People ask what we can do to help preserve water. The first step is simple: respect and appreciate water instead of taking it for granted. Remember that it is essential. Know where your water comes from before it reaches the faucet. Understand our global interconnections so we can begin to develop a water awareness and ethic.
It’s time to understand that vast amounts of water are used to make everything we own and eat — our clothes, food, smartphones and cars all use vast quantities of water from start to finish. It’s called virtual water and we each have a water footprint. Our goods come from all over the world, so we are using other countries fresh water without knowing it. From South Africa, we import $8.5 billion worth of items each year including apparel, footwear, vehicles and parts, and fruits and nuts. Producing each of these uses huge amounts of water from South Africa’s limited supply. We are connected to South Africa in ways we don’t realize.
The perfect storm of overdevelopment, population growth and climate change no longer allows us to take water for granted. As David Olivier, research fellow at the Global Change Institute in South Africa reported on National Geographic’s website, “The fundamental problem is the kind of lifestyle we’re living. There’s almost a sense of entitlement that we have a right to consume as much as we want. The attitude and reaction of most posts on social media is indignation. It’s ‘we pay our taxes’ and therefore we should be as comfortable as possible.”
There are several positive steps South Africa has taken. Desalination plants are being built, but are not yet ready for use. Groundwater reclamation projects to retain and replenish water have existed for years. The government now discourages newly dug wells because they deplete the groundwater. Harvesting fog can be implemented on Table Mountain near Cape Town. Many people in South Africa observed that insufficient government support and coordination helped increase the severity of this water shortage. Water protection is a political issue that needs attention from citizens in all countries.
We need to become water thinkers.

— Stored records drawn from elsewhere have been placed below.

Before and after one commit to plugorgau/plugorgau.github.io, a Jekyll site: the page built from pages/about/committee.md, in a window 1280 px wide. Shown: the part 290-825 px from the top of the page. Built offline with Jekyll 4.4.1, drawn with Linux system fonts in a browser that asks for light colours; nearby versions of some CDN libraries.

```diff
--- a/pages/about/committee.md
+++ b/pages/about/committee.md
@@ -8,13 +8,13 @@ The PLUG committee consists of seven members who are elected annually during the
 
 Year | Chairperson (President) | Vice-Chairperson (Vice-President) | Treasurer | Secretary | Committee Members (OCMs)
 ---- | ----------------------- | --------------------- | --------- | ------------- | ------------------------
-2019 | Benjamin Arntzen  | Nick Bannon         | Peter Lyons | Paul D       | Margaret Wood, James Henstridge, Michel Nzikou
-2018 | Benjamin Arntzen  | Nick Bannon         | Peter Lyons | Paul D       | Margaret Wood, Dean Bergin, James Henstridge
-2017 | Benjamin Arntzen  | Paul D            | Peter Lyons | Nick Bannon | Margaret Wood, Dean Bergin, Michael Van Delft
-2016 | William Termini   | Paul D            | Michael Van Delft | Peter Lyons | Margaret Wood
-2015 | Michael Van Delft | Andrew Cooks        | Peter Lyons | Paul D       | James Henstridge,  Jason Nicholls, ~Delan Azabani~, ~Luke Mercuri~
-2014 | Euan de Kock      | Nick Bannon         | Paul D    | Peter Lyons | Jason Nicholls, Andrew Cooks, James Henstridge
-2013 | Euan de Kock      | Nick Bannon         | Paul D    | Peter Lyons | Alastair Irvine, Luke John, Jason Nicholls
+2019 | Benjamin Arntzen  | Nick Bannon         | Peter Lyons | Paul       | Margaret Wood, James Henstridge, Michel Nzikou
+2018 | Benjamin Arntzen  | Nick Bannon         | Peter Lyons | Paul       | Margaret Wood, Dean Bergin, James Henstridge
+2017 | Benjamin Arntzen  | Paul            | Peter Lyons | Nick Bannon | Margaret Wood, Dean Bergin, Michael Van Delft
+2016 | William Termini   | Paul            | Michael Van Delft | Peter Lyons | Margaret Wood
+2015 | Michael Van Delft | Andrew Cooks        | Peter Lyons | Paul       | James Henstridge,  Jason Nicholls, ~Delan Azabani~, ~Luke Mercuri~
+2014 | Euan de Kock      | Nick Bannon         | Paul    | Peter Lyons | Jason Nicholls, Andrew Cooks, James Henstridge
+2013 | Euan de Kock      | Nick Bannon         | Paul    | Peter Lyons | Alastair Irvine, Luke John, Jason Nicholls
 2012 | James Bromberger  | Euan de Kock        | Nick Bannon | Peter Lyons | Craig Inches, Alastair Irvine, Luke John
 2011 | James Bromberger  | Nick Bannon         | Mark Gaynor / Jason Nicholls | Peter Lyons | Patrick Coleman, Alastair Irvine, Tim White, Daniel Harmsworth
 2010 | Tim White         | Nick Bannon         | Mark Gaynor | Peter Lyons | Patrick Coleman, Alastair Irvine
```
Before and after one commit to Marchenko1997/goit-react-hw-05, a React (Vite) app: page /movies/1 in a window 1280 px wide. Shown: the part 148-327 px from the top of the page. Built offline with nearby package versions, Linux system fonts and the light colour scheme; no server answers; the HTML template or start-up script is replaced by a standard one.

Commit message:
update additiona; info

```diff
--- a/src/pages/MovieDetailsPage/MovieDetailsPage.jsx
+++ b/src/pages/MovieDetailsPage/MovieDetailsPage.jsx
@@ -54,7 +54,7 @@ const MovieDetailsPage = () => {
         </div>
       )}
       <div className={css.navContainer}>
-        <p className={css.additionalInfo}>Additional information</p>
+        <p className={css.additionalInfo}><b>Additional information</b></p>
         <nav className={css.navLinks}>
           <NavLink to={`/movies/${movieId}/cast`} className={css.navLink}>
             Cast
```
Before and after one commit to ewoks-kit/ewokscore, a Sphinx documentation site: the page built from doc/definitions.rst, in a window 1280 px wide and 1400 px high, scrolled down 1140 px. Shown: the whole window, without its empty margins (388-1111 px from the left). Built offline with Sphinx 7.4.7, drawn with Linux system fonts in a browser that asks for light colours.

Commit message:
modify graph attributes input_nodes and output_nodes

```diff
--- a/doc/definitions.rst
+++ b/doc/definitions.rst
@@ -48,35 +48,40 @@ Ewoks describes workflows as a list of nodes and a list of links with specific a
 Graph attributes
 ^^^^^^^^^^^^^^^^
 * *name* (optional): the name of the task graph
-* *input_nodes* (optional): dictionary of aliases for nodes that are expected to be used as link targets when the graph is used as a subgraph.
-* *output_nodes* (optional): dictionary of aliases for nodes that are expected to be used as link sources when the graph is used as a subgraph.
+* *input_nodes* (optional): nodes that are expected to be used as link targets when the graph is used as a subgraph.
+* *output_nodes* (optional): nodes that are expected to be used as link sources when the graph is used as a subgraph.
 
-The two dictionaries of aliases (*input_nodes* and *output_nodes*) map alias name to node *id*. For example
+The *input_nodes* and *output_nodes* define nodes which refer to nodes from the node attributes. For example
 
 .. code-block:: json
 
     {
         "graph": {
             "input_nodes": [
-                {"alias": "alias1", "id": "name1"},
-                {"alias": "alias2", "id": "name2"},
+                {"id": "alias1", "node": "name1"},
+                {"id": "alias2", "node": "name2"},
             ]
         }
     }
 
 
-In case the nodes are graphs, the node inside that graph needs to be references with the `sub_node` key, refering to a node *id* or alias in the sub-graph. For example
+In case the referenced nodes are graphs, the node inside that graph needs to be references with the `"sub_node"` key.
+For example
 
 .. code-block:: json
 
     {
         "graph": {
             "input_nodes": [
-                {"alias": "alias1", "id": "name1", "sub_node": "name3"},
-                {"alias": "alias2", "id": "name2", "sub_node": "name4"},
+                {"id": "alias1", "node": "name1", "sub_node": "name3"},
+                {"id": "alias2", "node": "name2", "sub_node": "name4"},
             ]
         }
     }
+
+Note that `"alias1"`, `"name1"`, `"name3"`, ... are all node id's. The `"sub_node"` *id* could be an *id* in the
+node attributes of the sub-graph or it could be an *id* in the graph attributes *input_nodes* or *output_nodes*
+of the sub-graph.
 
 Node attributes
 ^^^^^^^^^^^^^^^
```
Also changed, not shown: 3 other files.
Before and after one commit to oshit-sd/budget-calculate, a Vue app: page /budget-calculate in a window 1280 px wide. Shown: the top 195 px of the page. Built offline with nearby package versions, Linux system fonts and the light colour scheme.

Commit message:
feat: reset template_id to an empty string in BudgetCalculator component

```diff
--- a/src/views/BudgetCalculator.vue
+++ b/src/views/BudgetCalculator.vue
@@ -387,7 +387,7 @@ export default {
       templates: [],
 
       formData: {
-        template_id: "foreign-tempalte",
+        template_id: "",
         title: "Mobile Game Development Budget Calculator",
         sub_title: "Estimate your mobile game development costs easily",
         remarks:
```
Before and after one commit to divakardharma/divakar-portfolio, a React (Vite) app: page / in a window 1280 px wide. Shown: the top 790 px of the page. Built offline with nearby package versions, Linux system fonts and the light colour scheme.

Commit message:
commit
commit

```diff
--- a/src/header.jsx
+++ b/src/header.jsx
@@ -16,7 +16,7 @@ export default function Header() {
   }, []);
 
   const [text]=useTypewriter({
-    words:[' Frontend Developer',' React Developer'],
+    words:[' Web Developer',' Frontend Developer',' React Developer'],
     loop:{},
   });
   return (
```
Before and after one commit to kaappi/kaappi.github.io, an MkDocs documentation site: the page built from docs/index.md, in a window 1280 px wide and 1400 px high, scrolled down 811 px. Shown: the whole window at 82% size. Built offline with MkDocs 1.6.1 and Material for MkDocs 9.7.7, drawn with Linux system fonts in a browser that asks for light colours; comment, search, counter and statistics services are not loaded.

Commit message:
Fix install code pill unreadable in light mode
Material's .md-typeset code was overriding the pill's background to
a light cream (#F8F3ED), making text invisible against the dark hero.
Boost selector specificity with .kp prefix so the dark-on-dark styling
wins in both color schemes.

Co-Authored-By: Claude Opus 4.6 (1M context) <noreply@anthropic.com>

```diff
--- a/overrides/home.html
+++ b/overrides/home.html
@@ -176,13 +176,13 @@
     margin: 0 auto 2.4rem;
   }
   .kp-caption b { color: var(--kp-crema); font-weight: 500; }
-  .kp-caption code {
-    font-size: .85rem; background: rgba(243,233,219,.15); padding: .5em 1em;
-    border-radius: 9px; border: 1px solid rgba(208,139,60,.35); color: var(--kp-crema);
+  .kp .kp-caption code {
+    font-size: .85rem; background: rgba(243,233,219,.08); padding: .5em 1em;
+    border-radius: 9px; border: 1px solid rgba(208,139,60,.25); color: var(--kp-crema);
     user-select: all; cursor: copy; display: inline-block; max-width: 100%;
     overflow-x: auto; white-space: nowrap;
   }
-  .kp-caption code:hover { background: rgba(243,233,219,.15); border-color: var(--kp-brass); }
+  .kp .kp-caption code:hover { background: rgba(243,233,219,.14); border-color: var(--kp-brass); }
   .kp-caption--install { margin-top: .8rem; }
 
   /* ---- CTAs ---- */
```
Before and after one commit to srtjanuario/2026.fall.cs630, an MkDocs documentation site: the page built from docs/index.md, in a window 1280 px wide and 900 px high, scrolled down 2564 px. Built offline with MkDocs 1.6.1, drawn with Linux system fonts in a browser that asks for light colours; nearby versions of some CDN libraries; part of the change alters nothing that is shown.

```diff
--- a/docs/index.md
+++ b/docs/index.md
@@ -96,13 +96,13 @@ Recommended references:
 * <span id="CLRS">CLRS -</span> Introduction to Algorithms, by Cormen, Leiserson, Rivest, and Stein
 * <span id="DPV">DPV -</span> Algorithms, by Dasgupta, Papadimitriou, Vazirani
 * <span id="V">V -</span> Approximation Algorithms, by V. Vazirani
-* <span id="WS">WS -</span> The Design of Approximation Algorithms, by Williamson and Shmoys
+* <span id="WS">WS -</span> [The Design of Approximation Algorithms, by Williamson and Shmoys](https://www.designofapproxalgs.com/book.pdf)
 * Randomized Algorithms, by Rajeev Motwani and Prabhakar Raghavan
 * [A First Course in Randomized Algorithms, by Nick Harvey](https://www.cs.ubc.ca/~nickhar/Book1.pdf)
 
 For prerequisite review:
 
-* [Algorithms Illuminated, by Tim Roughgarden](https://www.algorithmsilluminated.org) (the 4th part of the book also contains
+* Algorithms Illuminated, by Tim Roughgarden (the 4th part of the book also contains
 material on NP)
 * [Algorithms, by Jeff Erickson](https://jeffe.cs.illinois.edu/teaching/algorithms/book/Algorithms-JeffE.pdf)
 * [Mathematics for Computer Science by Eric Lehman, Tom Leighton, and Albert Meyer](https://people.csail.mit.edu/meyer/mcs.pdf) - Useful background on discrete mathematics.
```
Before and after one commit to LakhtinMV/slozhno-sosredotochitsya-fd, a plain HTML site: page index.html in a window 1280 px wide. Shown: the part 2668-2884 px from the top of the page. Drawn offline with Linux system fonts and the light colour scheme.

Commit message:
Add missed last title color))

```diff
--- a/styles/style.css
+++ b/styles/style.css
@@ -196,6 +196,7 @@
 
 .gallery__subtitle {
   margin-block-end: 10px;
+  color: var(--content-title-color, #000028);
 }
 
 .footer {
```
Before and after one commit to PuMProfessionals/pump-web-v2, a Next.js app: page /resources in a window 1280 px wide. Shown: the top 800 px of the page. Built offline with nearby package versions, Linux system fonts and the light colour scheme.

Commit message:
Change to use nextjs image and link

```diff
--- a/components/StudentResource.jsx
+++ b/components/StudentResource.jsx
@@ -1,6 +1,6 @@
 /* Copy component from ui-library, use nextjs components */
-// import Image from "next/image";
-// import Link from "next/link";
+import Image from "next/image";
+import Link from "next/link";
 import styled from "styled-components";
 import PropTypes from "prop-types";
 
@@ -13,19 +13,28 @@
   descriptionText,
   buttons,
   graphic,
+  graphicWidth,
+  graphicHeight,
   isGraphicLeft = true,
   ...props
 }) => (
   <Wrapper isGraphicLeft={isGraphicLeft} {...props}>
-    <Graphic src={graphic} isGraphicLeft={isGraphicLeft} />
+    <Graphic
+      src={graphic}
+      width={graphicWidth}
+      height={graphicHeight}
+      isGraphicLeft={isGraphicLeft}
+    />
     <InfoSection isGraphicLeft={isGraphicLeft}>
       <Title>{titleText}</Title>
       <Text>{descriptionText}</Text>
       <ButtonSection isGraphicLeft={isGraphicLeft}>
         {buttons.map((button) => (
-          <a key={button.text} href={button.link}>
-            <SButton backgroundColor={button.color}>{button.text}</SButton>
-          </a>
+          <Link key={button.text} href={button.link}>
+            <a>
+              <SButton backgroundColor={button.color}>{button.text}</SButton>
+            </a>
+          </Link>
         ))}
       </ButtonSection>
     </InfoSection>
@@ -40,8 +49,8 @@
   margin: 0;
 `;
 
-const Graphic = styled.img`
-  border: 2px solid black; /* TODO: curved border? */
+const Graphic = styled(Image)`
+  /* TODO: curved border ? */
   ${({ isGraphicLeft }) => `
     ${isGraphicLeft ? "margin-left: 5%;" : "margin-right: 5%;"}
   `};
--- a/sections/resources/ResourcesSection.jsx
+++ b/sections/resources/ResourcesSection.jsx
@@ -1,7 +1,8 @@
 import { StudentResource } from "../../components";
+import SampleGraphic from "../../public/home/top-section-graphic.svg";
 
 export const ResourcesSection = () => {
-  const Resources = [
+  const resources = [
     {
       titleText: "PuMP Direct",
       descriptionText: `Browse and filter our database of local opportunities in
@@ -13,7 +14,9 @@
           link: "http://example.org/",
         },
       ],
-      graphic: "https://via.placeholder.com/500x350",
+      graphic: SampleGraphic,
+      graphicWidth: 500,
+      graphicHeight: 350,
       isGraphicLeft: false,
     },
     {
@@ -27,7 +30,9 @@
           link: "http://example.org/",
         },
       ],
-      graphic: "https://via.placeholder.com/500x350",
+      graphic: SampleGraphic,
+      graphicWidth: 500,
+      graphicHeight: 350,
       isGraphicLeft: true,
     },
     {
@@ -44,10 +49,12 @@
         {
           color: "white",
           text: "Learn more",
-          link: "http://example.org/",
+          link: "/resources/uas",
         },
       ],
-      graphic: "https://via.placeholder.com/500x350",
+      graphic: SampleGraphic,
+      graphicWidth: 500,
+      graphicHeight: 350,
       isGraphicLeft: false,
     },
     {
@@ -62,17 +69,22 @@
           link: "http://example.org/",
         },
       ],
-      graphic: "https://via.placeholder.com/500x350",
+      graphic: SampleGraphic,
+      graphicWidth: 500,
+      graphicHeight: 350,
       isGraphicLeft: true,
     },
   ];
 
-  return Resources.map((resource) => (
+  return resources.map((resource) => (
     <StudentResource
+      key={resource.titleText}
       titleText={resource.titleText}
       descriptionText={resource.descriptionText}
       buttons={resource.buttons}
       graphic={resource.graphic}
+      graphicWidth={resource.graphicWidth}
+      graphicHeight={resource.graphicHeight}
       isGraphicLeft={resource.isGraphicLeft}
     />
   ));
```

If you want to join in the water people – water ethics – water thinker movement, ThinkWater is a good place to start. Check it out at www.thinkwater.us.
It is hard to take this all in. Our daily lives are busy with to-do lists, work demands and friends. If we are brave enough to look — and brave you are if you have read this far — we begin to understand the connection between our daily actions and the outcomes. We understand we need to be water–aware no matter where we live. Even here in water-abundant Ithaca, just because we have enough it doesn’t mean we should waste it.
When I was in my 20s and looked ahead, I saw a lack of water on our planet as the cause of our demise. All I’ve ever wanted was to be wrong.